* [Exercise requirements]
An exact copy of all the data is the required output.

* [Data for review]
------------------------------

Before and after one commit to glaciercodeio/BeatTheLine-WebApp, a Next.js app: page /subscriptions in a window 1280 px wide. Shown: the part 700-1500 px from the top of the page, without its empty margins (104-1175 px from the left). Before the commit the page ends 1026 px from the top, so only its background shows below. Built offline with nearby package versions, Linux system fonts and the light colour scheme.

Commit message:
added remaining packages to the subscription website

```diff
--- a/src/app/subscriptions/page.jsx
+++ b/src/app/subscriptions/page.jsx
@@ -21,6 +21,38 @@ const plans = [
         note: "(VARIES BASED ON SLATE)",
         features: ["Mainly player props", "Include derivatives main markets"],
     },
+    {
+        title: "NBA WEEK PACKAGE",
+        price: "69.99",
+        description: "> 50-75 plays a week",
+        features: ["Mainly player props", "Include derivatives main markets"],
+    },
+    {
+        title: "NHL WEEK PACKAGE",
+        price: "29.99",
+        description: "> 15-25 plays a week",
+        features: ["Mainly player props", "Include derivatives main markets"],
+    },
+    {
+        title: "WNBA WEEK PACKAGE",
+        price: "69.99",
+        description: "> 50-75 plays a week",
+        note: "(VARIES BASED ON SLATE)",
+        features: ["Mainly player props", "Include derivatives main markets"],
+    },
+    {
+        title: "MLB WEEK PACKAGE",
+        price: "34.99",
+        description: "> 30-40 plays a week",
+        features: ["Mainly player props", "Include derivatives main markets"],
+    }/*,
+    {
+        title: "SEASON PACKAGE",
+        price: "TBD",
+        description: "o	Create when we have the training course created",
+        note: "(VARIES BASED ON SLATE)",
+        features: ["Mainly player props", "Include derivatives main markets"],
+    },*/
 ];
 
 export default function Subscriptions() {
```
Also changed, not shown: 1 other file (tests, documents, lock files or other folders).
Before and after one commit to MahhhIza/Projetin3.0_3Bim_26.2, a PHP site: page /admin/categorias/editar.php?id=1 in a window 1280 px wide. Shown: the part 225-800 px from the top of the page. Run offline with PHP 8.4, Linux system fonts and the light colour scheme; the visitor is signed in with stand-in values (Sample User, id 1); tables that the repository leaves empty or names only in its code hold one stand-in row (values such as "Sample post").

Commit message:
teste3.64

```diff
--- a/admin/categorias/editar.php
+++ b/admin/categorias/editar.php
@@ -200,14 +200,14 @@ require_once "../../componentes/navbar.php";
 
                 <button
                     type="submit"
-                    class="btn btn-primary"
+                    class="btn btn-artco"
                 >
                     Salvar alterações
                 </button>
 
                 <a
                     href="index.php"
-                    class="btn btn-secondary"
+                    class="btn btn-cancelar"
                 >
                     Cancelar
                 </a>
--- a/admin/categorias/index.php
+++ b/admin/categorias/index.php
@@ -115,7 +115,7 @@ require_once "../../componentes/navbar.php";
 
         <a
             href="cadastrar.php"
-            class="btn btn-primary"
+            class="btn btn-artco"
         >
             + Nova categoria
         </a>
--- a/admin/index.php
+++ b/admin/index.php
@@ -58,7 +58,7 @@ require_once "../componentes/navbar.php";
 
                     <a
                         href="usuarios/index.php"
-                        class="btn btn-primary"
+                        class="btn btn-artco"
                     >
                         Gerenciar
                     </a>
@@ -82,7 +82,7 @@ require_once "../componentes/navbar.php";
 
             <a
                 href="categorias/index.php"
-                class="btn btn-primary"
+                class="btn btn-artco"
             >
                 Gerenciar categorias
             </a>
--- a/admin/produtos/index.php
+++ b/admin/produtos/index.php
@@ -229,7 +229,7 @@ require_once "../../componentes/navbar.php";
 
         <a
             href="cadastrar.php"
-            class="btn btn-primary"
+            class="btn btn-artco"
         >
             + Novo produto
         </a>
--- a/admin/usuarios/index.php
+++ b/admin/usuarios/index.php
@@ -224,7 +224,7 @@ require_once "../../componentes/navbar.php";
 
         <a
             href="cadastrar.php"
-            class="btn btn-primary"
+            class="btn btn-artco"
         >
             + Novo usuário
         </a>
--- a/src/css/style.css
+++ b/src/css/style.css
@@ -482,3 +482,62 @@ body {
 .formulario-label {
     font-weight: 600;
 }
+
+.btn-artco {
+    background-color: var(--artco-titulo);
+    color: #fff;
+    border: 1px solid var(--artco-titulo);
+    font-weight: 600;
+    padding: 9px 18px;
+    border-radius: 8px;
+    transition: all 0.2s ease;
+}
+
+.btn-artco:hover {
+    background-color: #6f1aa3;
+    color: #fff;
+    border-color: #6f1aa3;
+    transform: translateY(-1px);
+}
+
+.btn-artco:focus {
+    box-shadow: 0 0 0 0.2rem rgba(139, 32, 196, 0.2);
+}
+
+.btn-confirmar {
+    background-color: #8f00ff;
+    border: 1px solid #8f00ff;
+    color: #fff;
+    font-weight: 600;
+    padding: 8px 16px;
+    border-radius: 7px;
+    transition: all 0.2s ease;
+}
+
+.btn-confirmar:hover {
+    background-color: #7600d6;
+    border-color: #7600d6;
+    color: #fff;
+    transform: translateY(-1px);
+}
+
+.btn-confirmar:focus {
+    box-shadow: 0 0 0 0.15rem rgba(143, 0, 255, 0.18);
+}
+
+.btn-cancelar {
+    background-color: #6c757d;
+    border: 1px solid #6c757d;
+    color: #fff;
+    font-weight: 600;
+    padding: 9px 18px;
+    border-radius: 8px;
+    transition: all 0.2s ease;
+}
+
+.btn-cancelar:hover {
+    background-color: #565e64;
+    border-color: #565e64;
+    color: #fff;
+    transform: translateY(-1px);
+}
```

------------------------------

* [Output of the exercise]
Before and after one commit to glaciercodeio/BeatTheLine-WebApp, a Next.js app: page /subscriptions in a window 1280 px wide. Shown: the part 700-1500 px from the top of the page, without its empty margins (104-1175 px from the left). Before the commit the page ends 1026 px from the top, so only its background shows below. Built offline with nearby package versions, Linux system fonts and the light colour scheme.

Commit message:
added remaining packages to the subscription website

```diff
--- a/src/app/subscriptions/page.jsx
+++ b/src/app/subscriptions/page.jsx
@@ -21,6 +21,38 @@ const plans = [
         note: "(VARIES BASED ON SLATE)",
         features: ["Mainly player props", "Include derivatives main markets"],
     },
+    {
+        title: "NBA WEEK PACKAGE",
+        price: "69.99",
+        description: "> 50-75 plays a week",
+        features: ["Mainly player props", "Include derivatives main markets"],
+    },
+    {
+        title: "NHL WEEK PACKAGE",
+        price: "29.99",
+        description: "> 15-25 plays a week",
+        features: ["Mainly player props", "Include derivatives main markets"],
+    },
+    {
+        title: "WNBA WEEK PACKAGE",
+        price: "69.99",
+        description: "> 50-75 plays a week",
+        note: "(VARIES BASED ON SLATE)",
+        features: ["Mainly player props", "Include derivatives main markets"],
+    },
+    {
+        title: "MLB WEEK PACKAGE",
+        price: "34.99",
+        description: "> 30-40 plays a week",
+        features: ["Mainly player props", "Include derivatives main markets"],
+    }/*,
+    {
+        title: "SEASON PACKAGE",
+        price: "TBD",
+        description: "o	Create when we have the training course created",
+        note: "(VARIES BASED ON SLATE)",
+        features: ["Mainly player props", "Include derivatives main markets"],
+    },*/
 ];
 
 export default function Subscriptions() {
```
Also changed, not shown: 1 other file (tests, documents, lock files or other folders).
Before and after one commit to MahhhIza/Projetin3.0_3Bim_26.2, a PHP site: page /admin/categorias/editar.php?id=1 in a window 1280 px wide. Shown: the part 225-800 px from the top of the page. Run offline with PHP 8.4, Linux system fonts and the light colour scheme; the visitor is signed in with stand-in values (Sample User, id 1); tables that the repository leaves empty or names only in its code hold one stand-in row (values such as "Sample post").

Commit message:
teste3.64

```diff
--- a/admin/categorias/editar.php
+++ b/admin/categorias/editar.php
@@ -200,14 +200,14 @@ require_once "../../componentes/navbar.php";
 
                 <button
                     type="submit"
-                    class="btn btn-primary"
+                    class="btn btn-artco"
                 >
                     Salvar alterações
                 </button>
 
                 <a
                     href="index.php"
-                    class="btn btn-secondary"
+                    class="btn btn-cancelar"
                 >
                     Cancelar
                 </a>
--- a/admin/categorias/index.php
+++ b/admin/categorias/index.php
@@ -115,7 +115,7 @@ require_once "../../componentes/navbar.php";
 
         <a
             href="cadastrar.php"
-            class="btn btn-primary"
+            class="btn btn-artco"
         >
             + Nova categoria
         </a>
--- a/admin/index.php
+++ b/admin/index.php
@@ -58,7 +58,7 @@ require_once "../componentes/navbar.php";
 
                     <a
                         href="usuarios/index.php"
-                        class="btn btn-primary"
+                        class="btn btn-artco"
                     >
                         Gerenciar
                     </a>
@@ -82,7 +82,7 @@ require_once "../componentes/navbar.php";
 
             <a
                 href="categorias/index.php"
-                class="btn btn-primary"
+                class="btn btn-artco"
             >
                 Gerenciar categorias
             </a>
--- a/admin/produtos/index.php
+++ b/admin/produtos/index.php
@@ -229,7 +229,7 @@ require_once "../../componentes/navbar.php";
 
         <a
             href="cadastrar.php"
-            class="btn btn-primary"
+            class="btn btn-artco"
         >
             + Novo produto
         </a>
--- a/admin/usuarios/index.php
+++ b/admin/usuarios/index.php
@@ -224,7 +224,7 @@ require_once "../../componentes/navbar.php";
 
         <a
             href="cadastrar.php"
-            class="btn btn-primary"
+            class="btn btn-artco"
         >
             + Novo usuário
         </a>
--- a/src/css/style.css
+++ b/src/css/style.css
@@ -482,3 +482,62 @@ body {
 .formulario-label {
     font-weight: 600;
 }
+
+.btn-artco {
+    background-color: var(--artco-titulo);
+    color: #fff;
+    border: 1px solid var(--artco-titulo);
+    font-weight: 600;
+    padding: 9px 18px;
+    border-radius: 8px;
+    transition: all 0.2s ease;
+}
+
+.btn-artco:hover {
+    background-color: #6f1aa3;
+    color: #fff;
+    border-color: #6f1aa3;
+    transform: translateY(-1px);
+}
+
+.btn-artco:focus {
+    box-shadow: 0 0 0 0.2rem rgba(139, 32, 196, 0.2);
+}
+
+.btn-confirmar {
+    background-color: #8f00ff;
+    border: 1px solid #8f00ff;
+    color: #fff;
+    font-weight: 600;
+    padding: 8px 16px;
+    border-radius: 7px;
+    transition: all 0.2s ease;
+}
+
+.btn-confirmar:hover {
+    background-color: #7600d6;
+    border-color: #7600d6;
+    color: #fff;
+    transform: translateY(-1px);
+}
+
+.btn-confirmar:focus {
+    box-shadow: 0 0 0 0.15rem rgba(143, 0, 255, 0.18);
+}
+
+.btn-cancelar {
+    background-color: #6c757d;
+    border: 1px solid #6c757d;
+    color: #fff;
+    font-weight: 600;
+    padding: 9px 18px;
+    border-radius: 8px;
+    transition: all 0.2s ease;
+}
+
+.btn-cancelar:hover {
+    background-color: #565e64;
+    border-color: #565e64;
+    color: #fff;
+    transform: translateY(-1px);
+}
```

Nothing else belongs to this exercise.